In addition, a more practical consideration is data set size. If you have 10MB, you can store it on a hard drive and do a linear search to get what you want, but if you have 10GB, you need to have much more efficient ways of accessing and querying your data. There is absolutely no doubt that is one of the keys as you scale up to very large data sets – which is something that is really driving the field, so it’s critical.

What has been the impact of biobanks – and the expanded nature of data types being collected, computed and queried?

I see biobanks as simply increasing the number of opportunities available to us – on one hand, first papers coming out in a new field, or after a major development, most often leave potential for subsequent re-analysis and re-working of the data sets to cover angles that were not looked at by the original authors.

On the other hand, and perhaps more exciting still, is the opportunity to combine data sets and data types and see more than you could see with just one modality. That is really important.

Moreover, you can use these expanded data sets to validate any number of new hypotheses by going back and analyzing the biobank data without having to go out and do the experiments yourself. 

Can you summarize your view of the ‘grand challenges’ in bioinformatics today?

That’s a tough one. I’ll answer in two ways – at a high level, genomics is about understanding ‘genotype to phenotype’ mapping. How is information encoded, how is it read out, and how is it then stored in the genome? That will take a while to sort out. 

In terms of less ambitious goals – I’m very interested in the regulatory code, and I think we can make significant progress on this. It’s a case of understanding information concerning adjusting the expression levels of different genes and how that is encoded within the genome through promoters and enhancers. 
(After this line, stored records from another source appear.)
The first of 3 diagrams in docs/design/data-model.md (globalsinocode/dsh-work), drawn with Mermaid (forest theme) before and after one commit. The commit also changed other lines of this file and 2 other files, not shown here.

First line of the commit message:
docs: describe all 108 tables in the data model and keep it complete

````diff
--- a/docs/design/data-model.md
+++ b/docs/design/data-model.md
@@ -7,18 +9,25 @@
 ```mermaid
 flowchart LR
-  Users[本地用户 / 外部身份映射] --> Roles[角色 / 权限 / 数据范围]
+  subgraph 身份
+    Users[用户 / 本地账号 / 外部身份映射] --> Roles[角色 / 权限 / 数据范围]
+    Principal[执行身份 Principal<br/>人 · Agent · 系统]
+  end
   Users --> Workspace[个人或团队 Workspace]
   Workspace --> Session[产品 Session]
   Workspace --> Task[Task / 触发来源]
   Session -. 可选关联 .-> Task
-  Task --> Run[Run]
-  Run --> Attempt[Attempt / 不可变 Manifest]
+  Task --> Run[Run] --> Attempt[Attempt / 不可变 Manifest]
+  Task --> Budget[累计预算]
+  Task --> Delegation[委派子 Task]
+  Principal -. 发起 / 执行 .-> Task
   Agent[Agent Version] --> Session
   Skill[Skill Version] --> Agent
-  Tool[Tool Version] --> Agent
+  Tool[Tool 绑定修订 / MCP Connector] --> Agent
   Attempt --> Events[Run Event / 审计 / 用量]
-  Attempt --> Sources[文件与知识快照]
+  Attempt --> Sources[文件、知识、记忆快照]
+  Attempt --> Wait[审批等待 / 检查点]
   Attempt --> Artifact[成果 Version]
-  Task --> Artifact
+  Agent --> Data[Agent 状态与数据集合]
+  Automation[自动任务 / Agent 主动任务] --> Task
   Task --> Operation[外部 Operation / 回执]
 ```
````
Specifically, in terms of single-cell analysis, new technology development is really driving the field. I have to keep my ear to the ground to understand these new technologies and how they can help us solve the day-to-day problems we have. For example, I recall that when the costs of cell isolation and sequencing RNA started to fall, researchers took advantage, new protocols emerged where pooled samples were sequenced ‘in bulk’, and the results were deconvoluted to identify individuals. The amount and complexity of the data increased dramatically. In 2016, the problem did not exist, then around 2018 the first publications came out relating to these new experiments, and we started looking at enhancing analysis methodology. What’s become obvious over the years is that a difficult computational challenge can be totally solved by a better assay – or, conversely, a new assay can throw up a new, interesting and challenging bioinformatics and computational problem. The moral is clear: you need to be nimble.

Martin, thank you for your time, and for giving us a most interesting perspective on single-cell data analysis.

For more information on how our technology can help to transform your data analysis, as well as information on our REVEAL: SingleCell app, contact lifesciences@paradigm4.com.

Author bio

Martin Hemberg, Ph.D., Assistant Professor of Neurology, Brigham & Women’s Hospital and Member of the Faculty, Harvard Medical School, located at The Evergrande Center for Immunologic Diseases (a joint program of Brigham and Women’s Hospital and Harvard Medical School). Prior to this role, Martin Hemberg was a CDF Group Leader at the Sanger Institute.